**WHAT IS BEING ASKED**
Reproduce all the material verbatim, down to the last line.
───── DATA PROVIDED
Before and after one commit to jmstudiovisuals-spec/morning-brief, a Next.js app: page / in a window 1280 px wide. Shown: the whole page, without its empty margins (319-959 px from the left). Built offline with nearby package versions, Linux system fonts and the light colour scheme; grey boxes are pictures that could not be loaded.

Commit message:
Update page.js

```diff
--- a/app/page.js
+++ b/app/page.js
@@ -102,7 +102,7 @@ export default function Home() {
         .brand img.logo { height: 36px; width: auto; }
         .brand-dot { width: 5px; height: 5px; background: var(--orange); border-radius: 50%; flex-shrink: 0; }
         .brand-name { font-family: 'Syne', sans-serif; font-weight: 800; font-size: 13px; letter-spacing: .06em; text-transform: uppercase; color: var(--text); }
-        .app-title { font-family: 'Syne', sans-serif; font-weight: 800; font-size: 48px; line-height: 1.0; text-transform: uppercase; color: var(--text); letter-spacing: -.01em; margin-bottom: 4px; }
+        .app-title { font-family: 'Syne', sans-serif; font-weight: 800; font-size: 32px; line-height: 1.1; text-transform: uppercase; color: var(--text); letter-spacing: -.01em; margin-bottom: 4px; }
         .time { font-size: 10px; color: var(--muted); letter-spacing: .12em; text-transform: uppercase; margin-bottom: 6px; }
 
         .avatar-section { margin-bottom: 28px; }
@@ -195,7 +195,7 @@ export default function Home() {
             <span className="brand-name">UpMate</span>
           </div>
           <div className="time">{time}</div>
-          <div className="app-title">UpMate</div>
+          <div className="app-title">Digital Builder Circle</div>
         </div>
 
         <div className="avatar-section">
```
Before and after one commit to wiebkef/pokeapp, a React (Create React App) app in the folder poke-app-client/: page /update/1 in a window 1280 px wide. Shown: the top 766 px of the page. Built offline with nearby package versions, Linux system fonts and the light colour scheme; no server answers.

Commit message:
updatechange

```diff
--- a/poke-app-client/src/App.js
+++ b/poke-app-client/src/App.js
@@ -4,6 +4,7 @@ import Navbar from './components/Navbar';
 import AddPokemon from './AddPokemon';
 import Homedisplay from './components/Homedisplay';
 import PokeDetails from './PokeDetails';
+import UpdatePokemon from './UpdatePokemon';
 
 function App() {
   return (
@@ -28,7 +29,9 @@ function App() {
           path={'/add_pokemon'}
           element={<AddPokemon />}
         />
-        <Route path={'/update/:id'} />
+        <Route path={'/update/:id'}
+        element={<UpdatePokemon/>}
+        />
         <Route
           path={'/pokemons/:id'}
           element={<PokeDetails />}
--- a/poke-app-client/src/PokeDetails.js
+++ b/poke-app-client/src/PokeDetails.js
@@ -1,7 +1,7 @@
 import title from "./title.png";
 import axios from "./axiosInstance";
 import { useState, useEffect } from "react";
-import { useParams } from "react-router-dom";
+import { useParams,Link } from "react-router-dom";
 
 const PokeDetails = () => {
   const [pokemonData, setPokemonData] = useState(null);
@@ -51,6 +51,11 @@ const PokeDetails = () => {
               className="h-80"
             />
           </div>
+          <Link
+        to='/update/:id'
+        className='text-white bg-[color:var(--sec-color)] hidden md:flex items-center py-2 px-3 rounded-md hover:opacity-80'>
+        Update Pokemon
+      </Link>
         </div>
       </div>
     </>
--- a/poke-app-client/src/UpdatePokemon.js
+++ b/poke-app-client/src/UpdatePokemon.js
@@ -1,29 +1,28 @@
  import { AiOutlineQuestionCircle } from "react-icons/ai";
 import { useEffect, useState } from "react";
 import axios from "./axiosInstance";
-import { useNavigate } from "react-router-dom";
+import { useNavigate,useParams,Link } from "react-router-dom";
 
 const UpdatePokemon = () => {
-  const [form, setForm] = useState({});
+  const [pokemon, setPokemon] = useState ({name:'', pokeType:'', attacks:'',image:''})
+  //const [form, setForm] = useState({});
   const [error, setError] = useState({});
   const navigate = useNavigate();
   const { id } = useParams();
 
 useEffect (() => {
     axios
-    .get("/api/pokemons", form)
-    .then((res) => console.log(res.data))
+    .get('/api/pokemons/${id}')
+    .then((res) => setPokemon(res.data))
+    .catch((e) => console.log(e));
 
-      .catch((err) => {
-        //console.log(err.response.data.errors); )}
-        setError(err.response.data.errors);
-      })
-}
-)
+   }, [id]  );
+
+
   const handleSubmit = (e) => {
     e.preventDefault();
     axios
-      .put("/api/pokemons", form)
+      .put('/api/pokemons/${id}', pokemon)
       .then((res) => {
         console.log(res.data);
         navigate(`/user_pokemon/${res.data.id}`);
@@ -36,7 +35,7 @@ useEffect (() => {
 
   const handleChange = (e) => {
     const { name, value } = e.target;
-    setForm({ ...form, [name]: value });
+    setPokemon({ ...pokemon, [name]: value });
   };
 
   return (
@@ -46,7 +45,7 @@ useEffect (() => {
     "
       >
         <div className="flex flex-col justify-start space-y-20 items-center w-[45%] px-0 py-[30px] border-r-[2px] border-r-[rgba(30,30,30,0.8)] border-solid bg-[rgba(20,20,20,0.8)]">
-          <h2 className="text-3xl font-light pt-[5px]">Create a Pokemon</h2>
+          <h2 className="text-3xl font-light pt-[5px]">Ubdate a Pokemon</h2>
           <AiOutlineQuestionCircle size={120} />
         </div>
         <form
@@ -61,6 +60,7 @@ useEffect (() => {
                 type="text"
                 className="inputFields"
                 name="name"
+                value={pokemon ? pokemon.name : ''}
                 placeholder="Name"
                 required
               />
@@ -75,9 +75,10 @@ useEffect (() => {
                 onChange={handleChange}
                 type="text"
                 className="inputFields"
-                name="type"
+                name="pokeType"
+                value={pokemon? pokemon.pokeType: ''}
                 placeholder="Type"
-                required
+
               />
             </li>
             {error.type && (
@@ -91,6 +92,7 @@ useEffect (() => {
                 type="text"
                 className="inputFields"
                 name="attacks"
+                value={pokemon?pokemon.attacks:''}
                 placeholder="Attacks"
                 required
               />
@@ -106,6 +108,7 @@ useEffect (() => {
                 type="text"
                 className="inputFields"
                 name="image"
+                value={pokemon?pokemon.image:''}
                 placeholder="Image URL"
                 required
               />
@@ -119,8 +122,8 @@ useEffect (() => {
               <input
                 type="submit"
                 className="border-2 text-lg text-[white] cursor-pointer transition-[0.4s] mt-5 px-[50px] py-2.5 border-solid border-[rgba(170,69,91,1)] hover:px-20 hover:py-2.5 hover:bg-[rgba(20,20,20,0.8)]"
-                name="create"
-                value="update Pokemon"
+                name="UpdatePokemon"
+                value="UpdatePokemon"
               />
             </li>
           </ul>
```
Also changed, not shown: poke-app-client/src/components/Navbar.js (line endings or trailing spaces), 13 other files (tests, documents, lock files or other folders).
──────────
**SOLUTION TO THIS PROBLEM**
Before and after one commit to jmstudiovisuals-spec/morning-brief, a Next.js app: page / in a window 1280 px wide. Shown: the whole page, without its empty margins (319-959 px from the left). Built offline with nearby package versions, Linux system fonts and the light colour scheme; grey boxes are pictures that could not be loaded.

Commit message:
Update page.js

```diff
--- a/app/page.js
+++ b/app/page.js
@@ -102,7 +102,7 @@ export default function Home() {
         .brand img.logo { height: 36px; width: auto; }
         .brand-dot { width: 5px; height: 5px; background: var(--orange); border-radius: 50%; flex-shrink: 0; }
         .brand-name { font-family: 'Syne', sans-serif; font-weight: 800; font-size: 13px; letter-spacing: .06em; text-transform: uppercase; color: var(--text); }
-        .app-title { font-family: 'Syne', sans-serif; font-weight: 800; font-size: 48px; line-height: 1.0; text-transform: uppercase; color: var(--text); letter-spacing: -.01em; margin-bottom: 4px; }
+        .app-title { font-family: 'Syne', sans-serif; font-weight: 800; font-size: 32px; line-height: 1.1; text-transform: uppercase; color: var(--text); letter-spacing: -.01em; margin-bottom: 4px; }
         .time { font-size: 10px; color: var(--muted); letter-spacing: .12em; text-transform: uppercase; margin-bottom: 6px; }
 
         .avatar-section { margin-bottom: 28px; }
@@ -195,7 +195,7 @@ export default function Home() {
             <span className="brand-name">UpMate</span>
           </div>
           <div className="time">{time}</div>
-          <div className="app-title">UpMate</div>
+          <div className="app-title">Digital Builder Circle</div>
         </div>
 
         <div className="avatar-section">
```
Before and after one commit to wiebkef/pokeapp, a React (Create React App) app in the folder poke-app-client/: page /update/1 in a window 1280 px wide. Shown: the top 766 px of the page. Built offline with nearby package versions, Linux system fonts and the light colour scheme; no server answers.

Commit message:
updatechange

```diff
--- a/poke-app-client/src/App.js
+++ b/poke-app-client/src/App.js
@@ -4,6 +4,7 @@ import Navbar from './components/Navbar';
 import AddPokemon from './AddPokemon';
 import Homedisplay from './components/Homedisplay';
 import PokeDetails from './PokeDetails';
+import UpdatePokemon from './UpdatePokemon';
 
 function App() {
   return (
@@ -28,7 +29,9 @@ function App() {
           path={'/add_pokemon'}
           element={<AddPokemon />}
         />
-        <Route path={'/update/:id'} />
+        <Route path={'/update/:id'}
+        element={<UpdatePokemon/>}
+        />
         <Route
           path={'/pokemons/:id'}
           element={<PokeDetails />}
--- a/poke-app-client/src/PokeDetails.js
+++ b/poke-app-client/src/PokeDetails.js
@@ -1,7 +1,7 @@
 import title from "./title.png";
 import axios from "./axiosInstance";
 import { useState, useEffect } from "react";
-import { useParams } from "react-router-dom";
+import { useParams,Link } from "react-router-dom";
 
 const PokeDetails = () => {
   const [pokemonData, setPokemonData] = useState(null);
@@ -51,6 +51,11 @@ const PokeDetails = () => {
               className="h-80"
             />
           </div>
+          <Link
+        to='/update/:id'
+        className='text-white bg-[color:var(--sec-color)] hidden md:flex items-center py-2 px-3 rounded-md hover:opacity-80'>
+        Update Pokemon
+      </Link>
         </div>
       </div>
     </>
--- a/poke-app-client/src/UpdatePokemon.js
+++ b/poke-app-client/src/UpdatePokemon.js
@@ -1,29 +1,28 @@
  import { AiOutlineQuestionCircle } from "react-icons/ai";
 import { useEffect, useState } from "react";
 import axios from "./axiosInstance";
-import { useNavigate } from "react-router-dom";
+import { useNavigate,useParams,Link } from "react-router-dom";
 
 const UpdatePokemon = () => {
-  const [form, setForm] = useState({});
+  const [pokemon, setPokemon] = useState ({name:'', pokeType:'', attacks:'',image:''})
+  //const [form, setForm] = useState({});
   const [error, setError] = useState({});
   const navigate = useNavigate();
   const { id } = useParams();
 
 useEffect (() => {
     axios
-    .get("/api/pokemons", form)
-    .then((res) => console.log(res.data))
+    .get('/api/pokemons/${id}')
+    .then((res) => setPokemon(res.data))
+    .catch((e) => console.log(e));
 
-      .catch((err) => {
-        //console.log(err.response.data.errors); )}
-        setError(err.response.data.errors);
-      })
-}
-)
+   }, [id]  );
+
+
   const handleSubmit = (e) => {
     e.preventDefault();
     axios
-      .put("/api/pokemons", form)
+      .put('/api/pokemons/${id}', pokemon)
       .then((res) => {
         console.log(res.data);
         navigate(`/user_pokemon/${res.data.id}`);
@@ -36,7 +35,7 @@ useEffect (() => {
 
   const handleChange = (e) => {
     const { name, value } = e.target;
-    setForm({ ...form, [name]: value });
+    setPokemon({ ...pokemon, [name]: value });
   };
 
   return (
@@ -46,7 +45,7 @@ useEffect (() => {
     "
       >
         <div className="flex flex-col justify-start space-y-20 items-center w-[45%] px-0 py-[30px] border-r-[2px] border-r-[rgba(30,30,30,0.8)] border-solid bg-[rgba(20,20,20,0.8)]">
-          <h2 className="text-3xl font-light pt-[5px]">Create a Pokemon</h2>
+          <h2 className="text-3xl font-light pt-[5px]">Ubdate a Pokemon</h2>
           <AiOutlineQuestionCircle size={120} />
         </div>
         <form
@@ -61,6 +60,7 @@ useEffect (() => {
                 type="text"
                 className="inputFields"
                 name="name"
+                value={pokemon ? pokemon.name : ''}
                 placeholder="Name"
                 required
               />
@@ -75,9 +75,10 @@ useEffect (() => {
                 onChange={handleChange}
                 type="text"
                 className="inputFields"
-                name="type"
+                name="pokeType"
+                value={pokemon? pokemon.pokeType: ''}
                 placeholder="Type"
-                required
+
               />
             </li>
             {error.type && (
@@ -91,6 +92,7 @@ useEffect (() => {
                 type="text"
                 className="inputFields"
                 name="attacks"
+                value={pokemon?pokemon.attacks:''}
                 placeholder="Attacks"
                 required
               />
@@ -106,6 +108,7 @@ useEffect (() => {
                 type="text"
                 className="inputFields"
                 name="image"
+                value={pokemon?pokemon.image:''}
                 placeholder="Image URL"
                 required
               />
@@ -119,8 +122,8 @@ useEffect (() => {
               <input
                 type="submit"
                 className="border-2 text-lg text-[white] cursor-pointer transition-[0.4s] mt-5 px-[50px] py-2.5 border-solid border-[rgba(170,69,91,1)] hover:px-20 hover:py-2.5 hover:bg-[rgba(20,20,20,0.8)]"
-                name="create"
-                value="update Pokemon"
+                name="UpdatePokemon"
+                value="UpdatePokemon"
               />
             </li>
           </ul>
```
Also changed, not shown: poke-app-client/src/components/Navbar.js (line endings or trailing spaces), 13 other files (tests, documents, lock files or other folders).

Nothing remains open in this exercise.